The researchers rated each type of attraction on animal welfare and conservation. Animal welfare scores were based on factors such as adequate food and water, freedom from pain and injury, ability to behave normally, and level of stress. Conservation scores were based on, for instance, where the animals came from and whether proceeds help preserve the species through habitat protection, anti-poaching efforts, and so on. The attractions were then also assessed for feedback on TripAdvisor, quantifying positive and negative reviews, and searching for reviews which contained comments on animal welfare and conservation aspects of the attraction. 

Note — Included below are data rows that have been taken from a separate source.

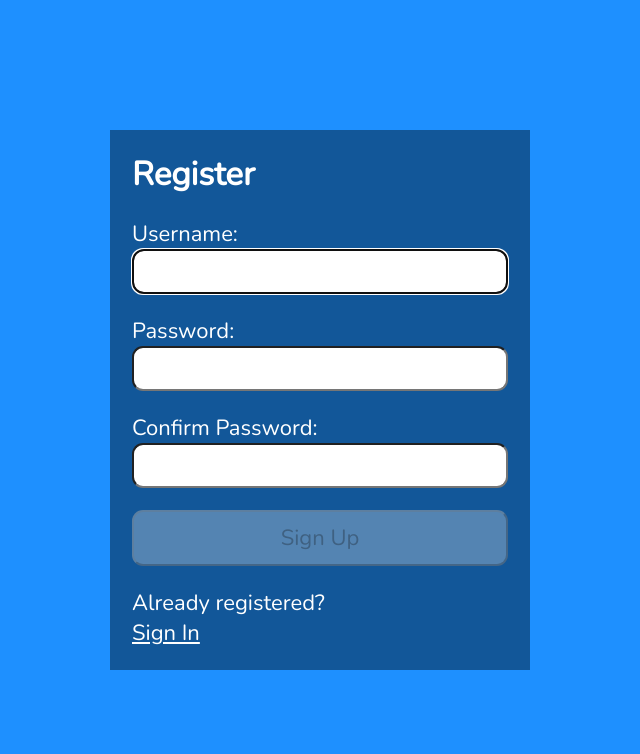
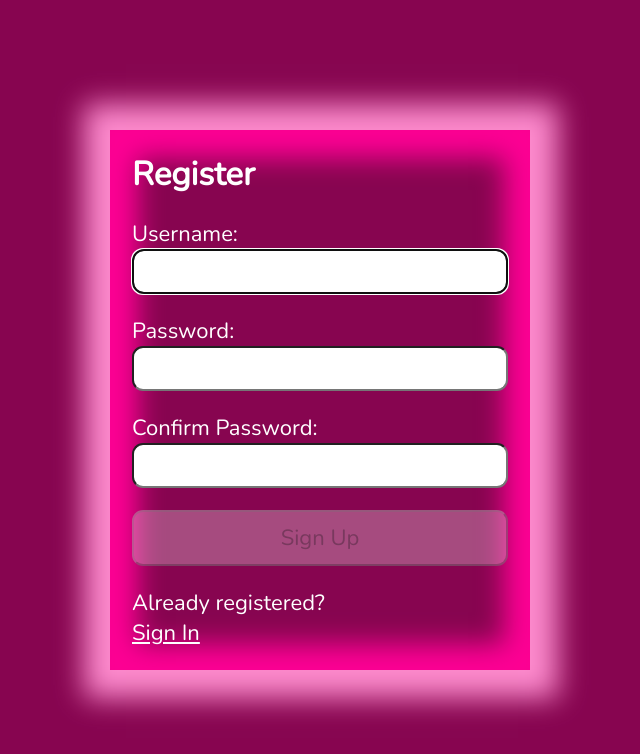
Before and after one commit to Milli-Mi/react-register-form, a React (Create React App) app: page / in a window 1280 px wide. Shown: the top 754 px of the page, without its empty margins (320-960 px from the left). Built offline with nearby package versions, Linux system fonts and the light colour scheme.

Commit message:
Update index.css

```diff
--- a/src/index.css
+++ b/src/index.css
@@ -14,7 +14,7 @@ html {
 
 body {
     min-height: 100vh;
-    background-color:  dodgerblue;
+    background-color:  rgba(133, 0, 77, 0.979);
 
 
 }
@@ -36,7 +36,10 @@ section {
     flex-direction: column;
     justify-content: flex-start;
     padding: 1rem;
-    background-color: rgba(0,0,0,0.4);
+    box-shadow: 1px 1px 27px 27px rgba(255, 141, 207, 0.979),
+    inset  1px 1px 27px 27px rgba(255, 0, 149, 0.979);
+    background-color: rgba(143, 140, 140, 0);
+    /* rgba(0,0,0,0.4); */
 }
 
 form {
@@ -45,6 +48,9 @@ form {
     justify-content: space-evenly;
     flex-grow: 1;
     padding-bottom: 1rem;
+
+
+
 }
 
 a, a:visited {
```
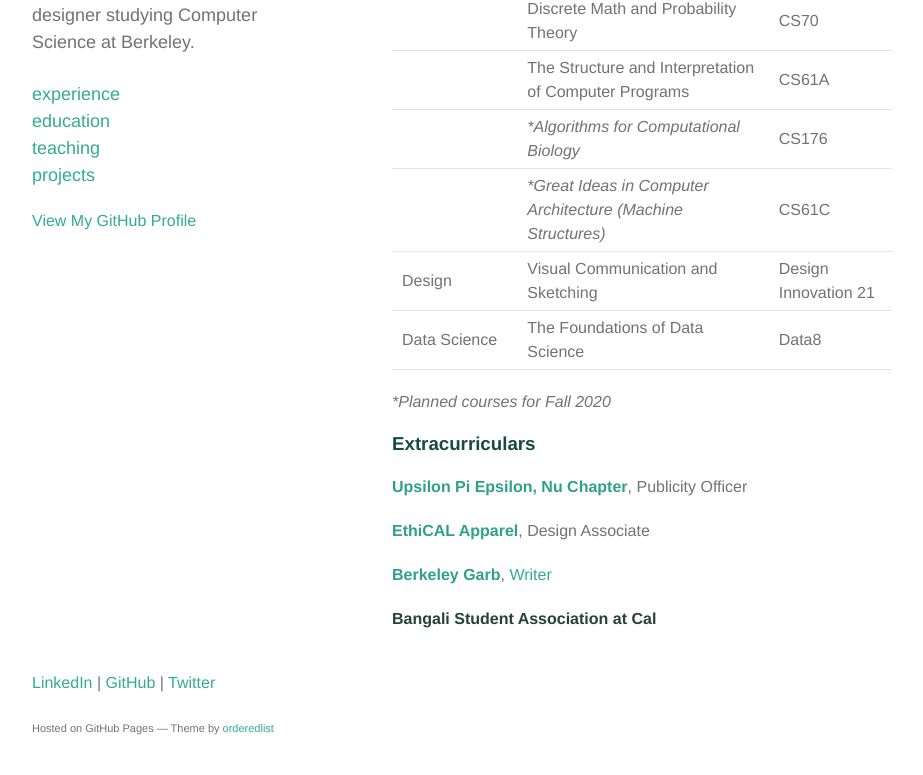
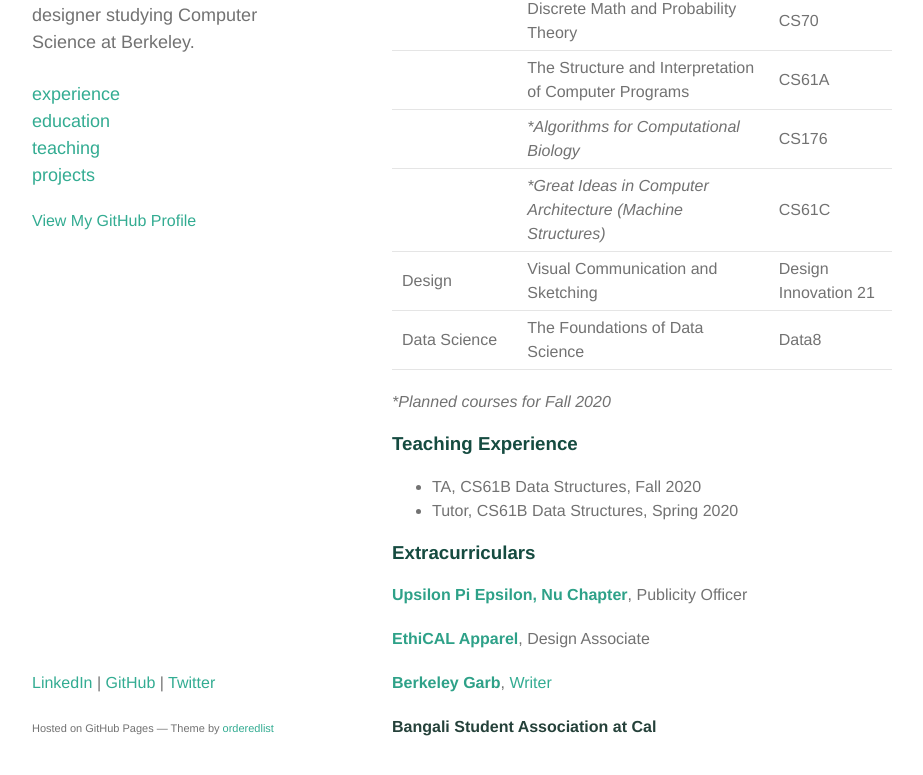
Before and after one commit to c-mandal/c-mandal.github.io, a Jekyll site: the page built from education.md, in a window 1280 px wide and 1159 px high. Shown: the part 350-1125 px from the top of the window, without its empty margins (178-1101 px from the left). Built offline with Jekyll 4.4.1, drawn with Linux system fonts in a browser that asks for light colours; our own code applies the rules of GitHub Pages for plain Markdown files.

Commit message:
add to education and project pages

```diff
--- a/education.md
+++ b/education.md
@@ -18,6 +18,11 @@ B.A. Computer Science, University of California, Berkeley 2022
 
 **Planned courses for Fall 2020*
 
+### Teaching Experience
+
+- TA, CS61B Data Structures, Fall 2020
+- Tutor, CS61B Data Structures, Spring 2020
+
 ### Extracurriculars
 
 [**Upsilon Pi Epsilon, Nu Chapter**](https://upe.berkeley.edu),
```
Also changed, not shown: projects.md (+2 -0 lines), projects/maggi.md (+2 -1 lines), README.md.
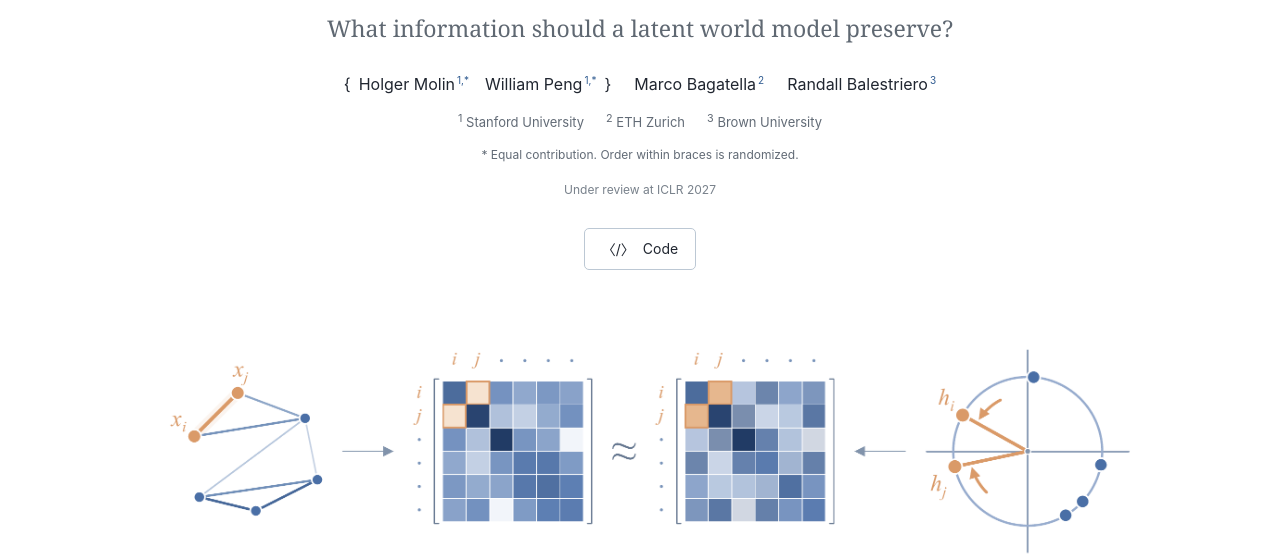
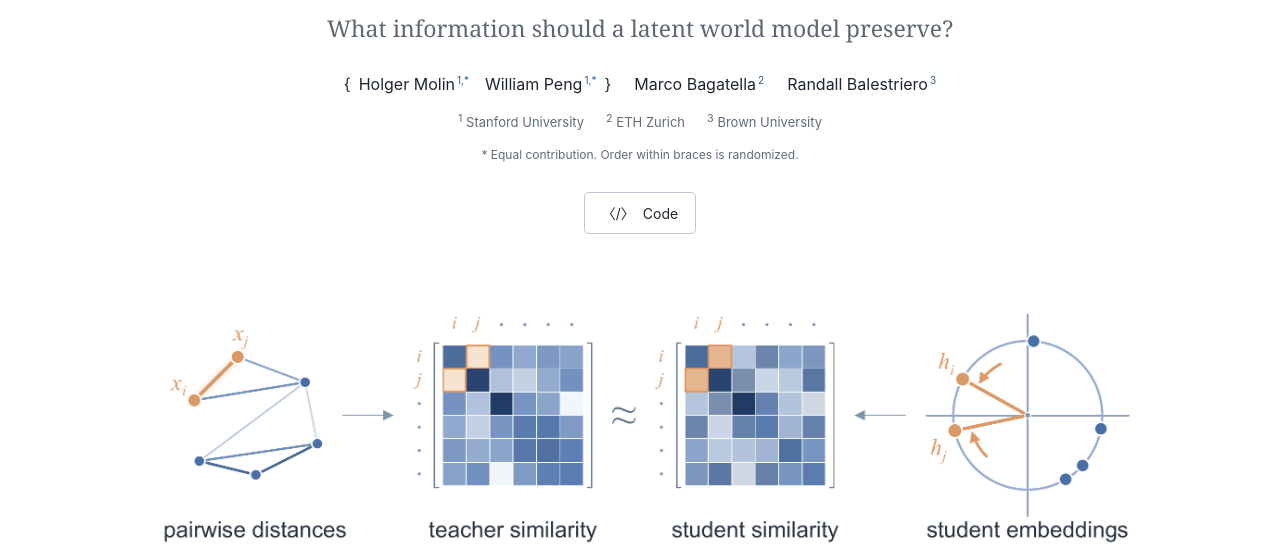
Before and after one commit to spectral-alignment/spectral-alignment.github.io, a plain HTML site: page dist/index.html in a window 1280 px wide. Shown: the part 275-830 px from the top of the page. Drawn offline with Linux system fonts and the light colour scheme.

Commit message:
Remove conference review status from website

```diff
--- a/dist/index.html
+++ b/dist/index.html
@@ -2,7 +2,7 @@
 <html lang="en"><head><meta charset="utf-8"><meta name="viewport" content="width=device-width, initial-scale=1"><meta name="description" content="We train world models to preserve relationships between observations. Read about SpecWM, its spectral alignment objective, and results on three visual manipulation environments."><meta name="theme-color" content="#315c91"><title>World Modeling through Spectral Alignment</title><link rel="icon" type="image/svg+xml" href="assets/favicon.svg?v=3"><link rel="stylesheet" href="assets/katex/katex.min.css"><link rel="stylesheet" href="styles.css"><script src="assets/katex/katex.min.js" defer></script><script src="script.js" defer></script></head>
 <body id="top"><a class="skip" href="#overview">Skip to article</a><div class="progress" aria-hidden="true"></div>
 <header class="masthead"><a class="brand" href="#top"><img class="brand-graph" src="assets/favicon.svg?v=3" width="28" height="28" alt="">SpecWM</a><nav class="top-links" aria-label="Resources"><a href="https://anonymous.4open.science/r/SpecWM/" target="_blank" rel="noopener">Code</a><a href="#results">Results</a><a href="#theory">Theory</a></nav></header>
-<main><div class="hero"><h1>World Modeling through<br><em>Spectral Alignment</em></h1><p class="subtitle">What information should a latent world model preserve?</p><div class="byline"><div class="authors"><span class="equal-authors">{<span id="equal-author-names"><span>Holger Molin<sup>1,*</sup></span><span>William Peng<sup>1,*</sup></span></span>}</span><span>Marco Bagatella<sup>2</sup></span><span>Randall Balestriero<sup>3</sup></span></div><div class="affiliations"><span><sup>1</sup> Stanford University</span><span><sup>2</sup> ETH Zurich</span><span><sup>3</sup> Brown University</span></div><div class="author-note">* Equal contribution. Order within braces is randomized.</div><div class="paper-status">Under review at ICLR 2027</div></div><div class="actions"><a class="button" href="https://anonymous.4open.science/r/SpecWM/" target="_blank" rel="noopener"><span aria-hidden="true">〈/〉</span>Code</a></div></div>
+<main><div class="hero"><h1>World Modeling through<br><em>Spectral Alignment</em></h1><p class="subtitle">What information should a latent world model preserve?</p><div class="byline"><div class="authors"><span class="equal-authors">{<span id="equal-author-names"><span>Holger Molin<sup>1,*</sup></span><span>William Peng<sup>1,*</sup></span></span>}</span><span>Marco Bagatella<sup>2</sup></span><span>Randall Balestriero<sup>3</sup></span></div><div class="affiliations"><span><sup>1</sup> Stanford University</span><span><sup>2</sup> ETH Zurich</span><span><sup>3</sup> Brown University</span></div><div class="author-note">* Equal contribution. Order within braces is randomized.</div></div><div class="actions"><a class="button" href="https://anonymous.4open.science/r/SpecWM/" target="_blank" rel="noopener"><span aria-hidden="true">〈/〉</span>Code</a></div></div>
 <figure class="teaser abstract-figure"><a class="figure-link" href="assets/abstract_fig.pdf" data-zoom="assets/abstract_fig.svg" data-title="Spectral alignment: from pairwise distances to embeddings"><img src="assets/abstract_fig.png" width="2200" height="581" alt="Pairwise distances define a teacher similarity matrix. The encoder learns student embeddings whose pairwise similarities match the teacher."></a><figcaption><span class="figure-label">World modeling through spectral alignment.</span> We turn pairwise distances into teacher similarities, then train the encoder’s embedding similarities to match them.</figcaption></figure>
 
 <div class="metrics" aria-label="CEM planning success: LeWorldModel compared with temporal SpecWM"><div class="metric"><div class="value"><span>52%</span><strong>68%</strong></div><p>OGBench Cube</p><small>+16 percentage points</small></div><div class="metric"><div class="value"><span>49%</span><strong>77%</strong></div><p>OGBench Scene</p><small>+28 percentage points</small></div><div class="metric"><div class="value"><span>29%</span><strong>51%</strong></div><p>CALVIN</p><small>+22 percentage points</small></div></div>
```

Of the 24 selected WTA types, only five had positive scores for both the conservation and welfare impacts on the subject taxa and individuals, and all five were sanctuaries (WTAs that source animals from other captive institutions with the aim of improving their welfare and/or conservation status). Of the remaining 19 WTA types, five had positive scores for the subject animals’ conservation status (gorilla trekking, gibbon watching, sea turtle farming, crocodile farms, lion encounters), but four of these had negative welfare scores (gorilla trekking, sea turtle farms, crocodile farms, lion encounters), and the remaining 14 had negative scores for both conservation and welfare. The researchers estimated that between 230,000 and 550,000 animals are being held in attractions that negatively affect their welfare. By comparison, only six types of attraction, involving 1,500 - 13,000 animals, were judged likely to have net positive effects on welfare and conservation. 

But only a minority of WTAs (8%, 15 of the 188 analysed) had tourist dissatisfaction scores exceeding 30%, and only two (both elephant parks) had tourist dissatisfaction scores exceeding 70%. The study suggests that each year, around two to four million tourists financially support attractions that aren’t good for animal welfare or conservation.

“Some of the most concerning types of wildlife attractions...received overwhelmingly positive reviews from tourists,” said Neil D’Cruze, one of the study’s authors and the head of research at World Animal Protection, an animal welfare nonprofit based in London, in a press release. 

For example, only 18 percent of reviews for tiger attractions, which received the lowest possible animal welfare rating, mentioned concerns about the welfare of the animals. The other 82 percent of reviewers rated the tiger attractions as “excellent” or “very good.” 

David Macdonald, Oxford University’s Wildlife Conservation Research Unit (WildCRU)’s Director, said, “How sad it is that tourists, often no doubt lured in as a result of a well-intentioned interest in animals, thereby support attractions that not only keep wild animals in bad conditions, but also damage their conservation”. He added, “That double whammy could be rectified by tougher regulation, better enforcement and by following our rule of thumb: avoid any wildlife attraction that scores under 80% on TripAdvisor.” 

TripAdvisor currently has a program called GreenLeaders, in which eco-friendly hotels that meet certain sustainability standards get an icon of a green leaf on their review page. The researchers of this study would like to see TripAdvisor do something similar with wildlife tourist attractions. 

“There is a great opportunity for TripAdvisor to improve its service to the visiting public by including in its evaluations a score for animal welfare and conservation,” D’Cruze said. 


Moorhouse, T.P.; Dahlsjo, C.A.L.; Baker, S.A.; D’Cruze, N.C.; MacDonald, D.W. The Customer Isn't Always Right—Conservation and Animal Welfare Implications of the Increasing Demand for Wildlife Tourism. PLoS One, published 21 October 2015. DOI: 10.1371/journal.pone.0138939

Article details

  • Author(s)
  • David Simpson
  • Date
  • 29 October 2015
  • Source
  • World Animal Protection
  • Subject(s)
  • Tourism